Commissioner's Corner RSS Icon

Educator Autonomy Project gets rolling

Posted by: Commissioner Deborah A. Gist on 12/6/2013
When I was a teacher, I had a tremendous amount of autonomy in the classroom, and I treasured that. Today, I hear from teachers all the time who share with me their frustrations about not having the ability to make decisions concerning students. I understand their concerns and I share them. Although we make many policy decisions at the state level, I believe that the decisions about putting policy into action should take place as close to the students as possible. 

That’s why I’m really pleased that Governor Chafee has called together a 17-member Educator Autonomy Working Group, whose charge is “to make specific recommendations on ways we can provide more flexibility for teachers, principals, and superintendents in order to improve the learning experiences to all Rhode Island students.” 

The group held its kickoff meeting this week (December 3). We will meet monthly, and in June we will bring to Governor Chafee a set of recommendations for action. 

The two Working Group co-chairs, Milken Educator Award winner Yanaiza Gallant and our 2014 Rhode Island Teacher of the Year, Patricia Page, set the tone for the meeting with their opening remarks.

“All too many times, I’ve had the notion that my hands are tied,” Yanaiza said. “I’m excited that we’re coming together here to start talking about how we can let those closest to students become innovative for kids.” 

“I see in education right now a landscape that’s fertile for us to bring forth system changes in terms of autonomy,” said Patricia. “The question is: How do we make autonomy meaningful and make certain it is sustainable in the education environment?”

I know we’re off to a great start! The next meeting of the Working Group is scheduled for Monday, January 6, at 4:30 p.m., at the R.I. Department of Education, Room 501, 255 Westminster St./80 Washington St., Providence. All meetings of the Working Group will be open to the public, so please feel free to join us. 

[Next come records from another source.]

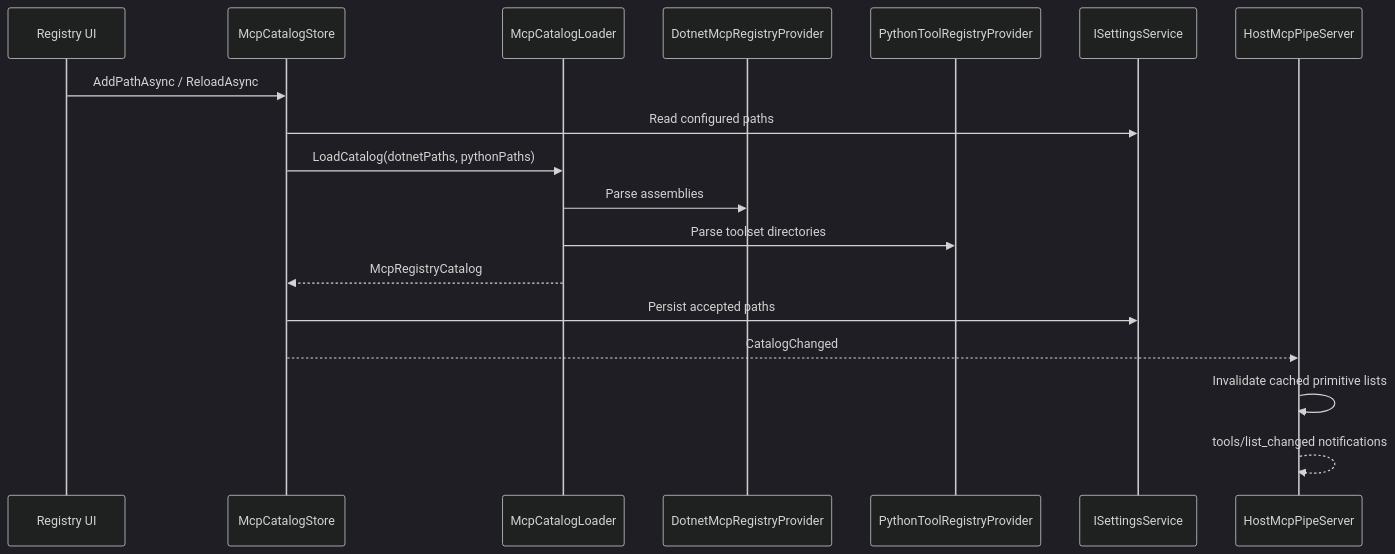
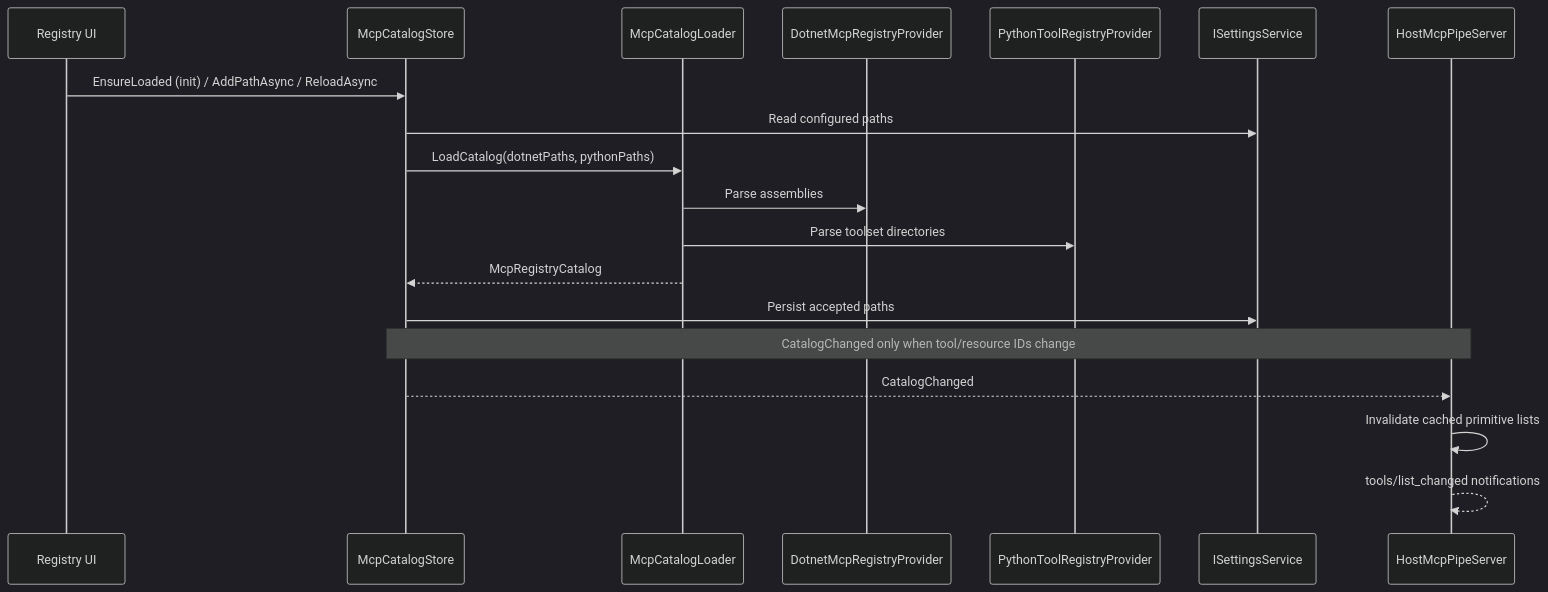
Before and after one commit to trgiangv/RevitDevTool: the second of 2 diagrams in docs/architecture/MCP/in-host-runtime.md, drawn with Mermaid (dark theme). The commit also changed 5 other files, not shown here.

````diff
--- a/docs/architecture/MCP/in-host-runtime.md
+++ b/docs/architecture/MCP/in-host-runtime.md
@@ -41,21 +41,22 @@
 ```mermaid
 sequenceDiagram
     participant UI as Registry UI
     participant Store as McpCatalogStore
     participant Loader as McpCatalogLoader
     participant Dotnet as DotnetMcpRegistryProvider
     participant Python as PythonToolRegistryProvider
     participant Settings as ISettingsService
     participant HostServer as HostMcpPipeServer
 
-    UI->>Store: AddPathAsync / ReloadAsync
+    UI->>Store: EnsureLoaded (init) / AddPathAsync / ReloadAsync
     Store->>Settings: Read configured paths
     Store->>Loader: LoadCatalog(dotnetPaths, pythonPaths)
     Loader->>Dotnet: Parse assemblies
     Loader->>Python: Parse toolset directories
     Loader-->>Store: McpRegistryCatalog
     Store->>Settings: Persist accepted paths
+    Note over Store,HostServer: CatalogChanged only when tool/resource IDs change
     Store-->>HostServer: CatalogChanged
     HostServer->>HostServer: Invalidate cached primitive lists
     HostServer-->>HostServer: tools/list_changed notifications
 ```
````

Create a trackback from your own site.


Post Your Comment
Anonymous comments are moderated by site admin
and will be displayed only after approval.
1000 characters left


Add Comment
Showing 1 - 1 of 1 Sort by
marco marco
I am in favor of high-stakes testing because I believe that these are meant to drive low-performing disadvantaged students to work harder. While an ideal education system would cycle all students through as educated graduates, not all students have the mental capacity and personal motivation to fulfill the requirements set forth by the education system.